* TASK
Report all lines of the data below that hold the word "submit".

* WORKING DATA
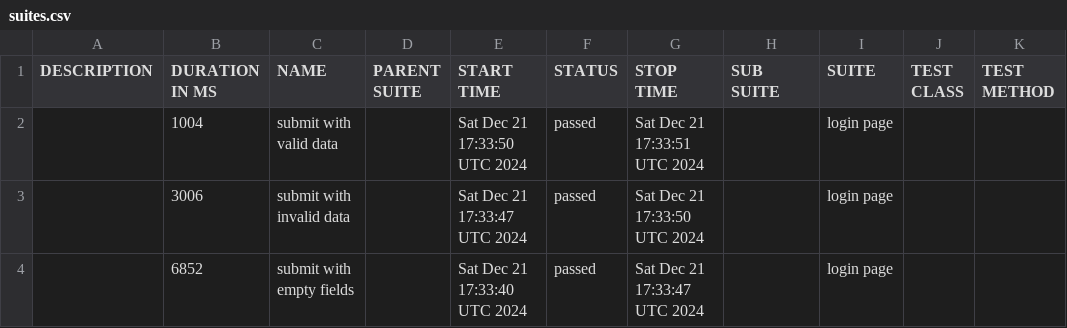
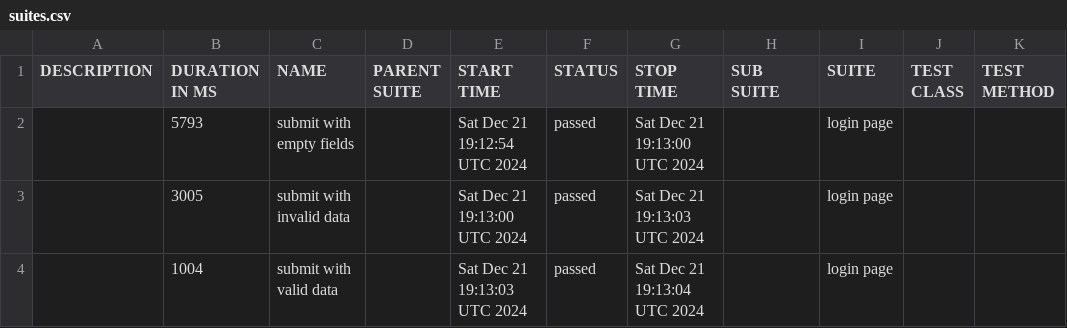
Before and after one commit to mykhailoyerukhov/5_Telnyx-testing-Webdriver-Allure-GHPages-Docker, a CSV file: data/suites.csv, drawn as a sheet.

```diff
--- a/data/suites.csv
+++ b/data/suites.csv
@@ -1,4 +1,4 @@
 "DESCRIPTION","DURATION IN MS","NAME","PARENT SUITE","START TIME","STATUS","STOP TIME","SUB SUITE","SUITE","TEST CLASS","TEST METHOD"
-"","1004","submit with valid data","","Sat Dec 21 17:33:50 UTC 2024","passed","Sat Dec 21 17:33:51 UTC 2024","","login page","",""
-"","3006","submit with invalid data","","Sat Dec 21 17:33:47 UTC 2024","passed","Sat Dec 21 17:33:50 UTC 2024","","login page","",""
-"","6852","submit with empty fields","","Sat Dec 21 17:33:40 UTC 2024","passed","Sat Dec 21 17:33:47 UTC 2024","","login page","",""
+"","5793","submit with empty fields","","Sat Dec 21 19:12:54 UTC 2024","passed","Sat Dec 21 19:13:00 UTC 2024","","login page","",""
+"","3005","submit with invalid data","","Sat Dec 21 19:13:00 UTC 2024","passed","Sat Dec 21 19:13:03 UTC 2024","","login page","",""
+"","1004","submit with valid data","","Sat Dec 21 19:13:03 UTC 2024","passed","Sat Dec 21 19:13:04 UTC 2024","","login page","",""
```
Also changed, not shown: 41 other files.
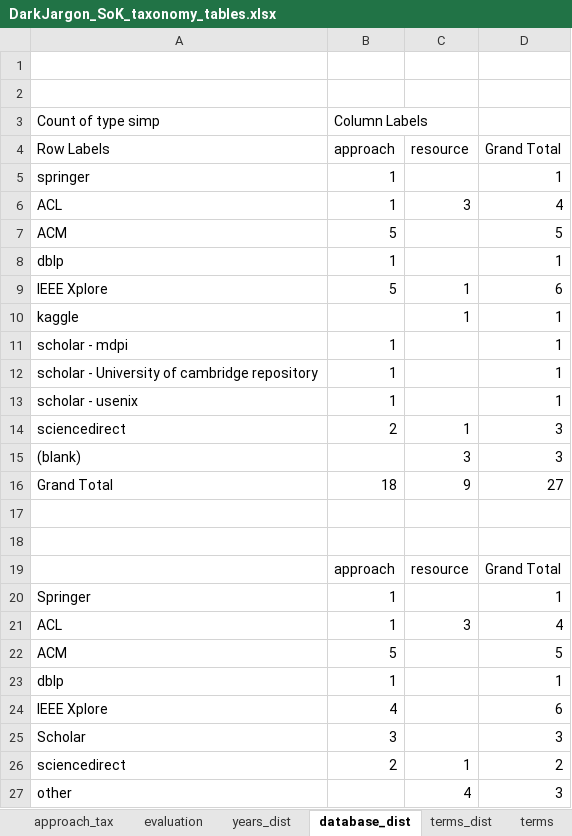
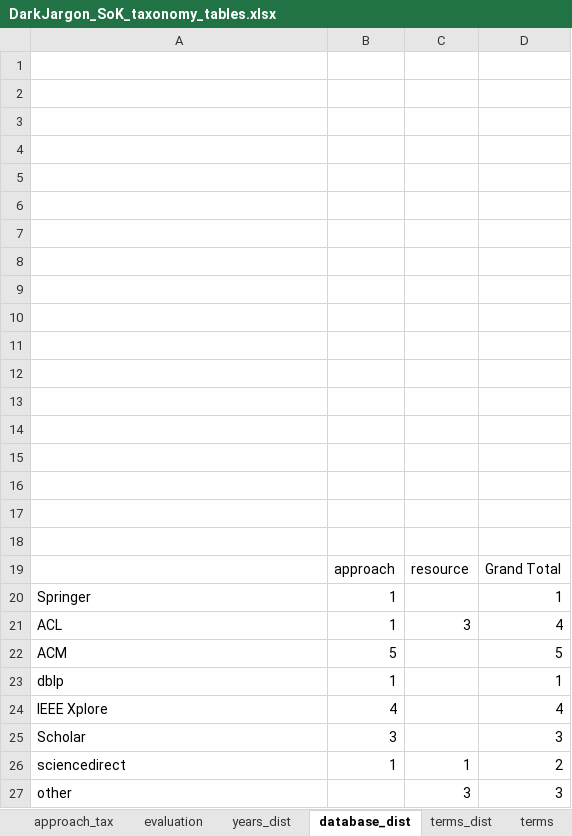
Before and after one commit to laurabernardy/DarkJargon-SOK, an Excel workbook: DarkJargon_SoK_taxonomy_tables.xlsx, sheet database_dist, drawn as a sheet; values as stored, in another font and other column widths than the file's, no borders; charts and pictures not drawn; the diff names each change by its address in the sheet, - before the commit and + after, or states it on an @@ line.

Commit message:
Minor corrections

```diff
--- a/DarkJargon_SoK_taxonomy_tables.xlsx (sheet database_dist)
+++ b/DarkJargon_SoK_taxonomy_tables.xlsx (sheet database_dist)
-row 3: Count of type simp | Column Labels
+row 3: (empty)
-row 4: Row Labels | approach | resource | Grand Total
+row 4: (empty)
-row 5: springer | 1 |  | 1
+row 5: (empty)
-row 6: ACL | 1 | 3 | 4
+row 6: (empty)
-row 7: ACM | 5 |  | 5
+row 7: (empty)
-row 8: dblp | 1 |  | 1
+row 8: (empty)
-row 9: IEEE Xplore | 5 | 1 | 6
+row 9: (empty)
-row 10: kaggle |  | 1 | 1
+row 10: (empty)
-row 11: scholar - mdpi | 1 |  | 1
+row 11: (empty)
-row 12: scholar - University of cambridge repository | 1 |  | 1
+row 12: (empty)
-row 13: scholar - usenix | 1 |  | 1
+row 13: (empty)
-row 14: sciencedirect | 2 | 1 | 3
+row 14: (empty)
-row 15: (blank) |  | 3 | 3
+row 15: (empty)
-row 16: Grand Total | 18 | 9 | 27
+row 16: (empty)
-D24: 6
+D24: 4
-B26: 2
+B26: 1
-C27: 4
+C27: 3
```
Also changed, not shown: sheet terms_dist, sheet years_dist, sheet resources, charts or pictures.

* PROBLEM SOLUTION
-"","1004","submit with valid data","","Sat Dec 21 17:33:50 UTC 2024","passed","Sat Dec 21 17:33:51 UTC 2024","","login page","",""
-"","3006","submit with invalid data","","Sat Dec 21 17:33:47 UTC 2024","passed","Sat Dec 21 17:33:50 UTC 2024","","login page","",""
-"","6852","submit with empty fields","","Sat Dec 21 17:33:40 UTC 2024","passed","Sat Dec 21 17:33:47 UTC 2024","","login page","",""
+"","5793","submit with empty fields","","Sat Dec 21 19:12:54 UTC 2024","passed","Sat Dec 21 19:13:00 UTC 2024","","login page","",""
+"","3005","submit with invalid data","","Sat Dec 21 19:13:00 UTC 2024","passed","Sat Dec 21 19:13:03 UTC 2024","","login page","",""
+"","1004","submit with valid data","","Sat Dec 21 19:13:03 UTC 2024","passed","Sat Dec 21 19:13:04 UTC 2024","","login page","",""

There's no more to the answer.